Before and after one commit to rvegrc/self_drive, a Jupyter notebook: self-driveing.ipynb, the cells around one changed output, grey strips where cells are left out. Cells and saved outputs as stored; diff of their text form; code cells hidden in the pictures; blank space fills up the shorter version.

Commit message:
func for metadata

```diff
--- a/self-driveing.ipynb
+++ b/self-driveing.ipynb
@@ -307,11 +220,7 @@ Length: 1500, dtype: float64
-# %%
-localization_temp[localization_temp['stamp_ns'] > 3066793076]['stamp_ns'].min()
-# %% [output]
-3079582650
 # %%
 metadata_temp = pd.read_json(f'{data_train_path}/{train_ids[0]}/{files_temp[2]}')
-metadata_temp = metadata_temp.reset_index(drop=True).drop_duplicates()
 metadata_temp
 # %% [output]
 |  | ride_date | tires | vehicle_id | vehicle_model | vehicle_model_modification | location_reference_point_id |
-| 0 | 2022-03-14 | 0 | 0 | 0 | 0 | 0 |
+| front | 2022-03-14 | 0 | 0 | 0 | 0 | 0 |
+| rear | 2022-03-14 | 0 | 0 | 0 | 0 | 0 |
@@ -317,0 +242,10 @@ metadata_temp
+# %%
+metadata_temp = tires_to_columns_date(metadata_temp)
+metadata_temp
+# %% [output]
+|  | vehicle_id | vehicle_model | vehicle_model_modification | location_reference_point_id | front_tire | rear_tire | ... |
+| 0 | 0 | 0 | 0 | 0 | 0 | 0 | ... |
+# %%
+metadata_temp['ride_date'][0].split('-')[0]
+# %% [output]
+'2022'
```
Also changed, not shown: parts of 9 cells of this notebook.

=== WORK ITEM ===
In how many lines of the entries does "driveing" appear? Reply with only the number.

=== REPLY TO THE EXERCISE ===
3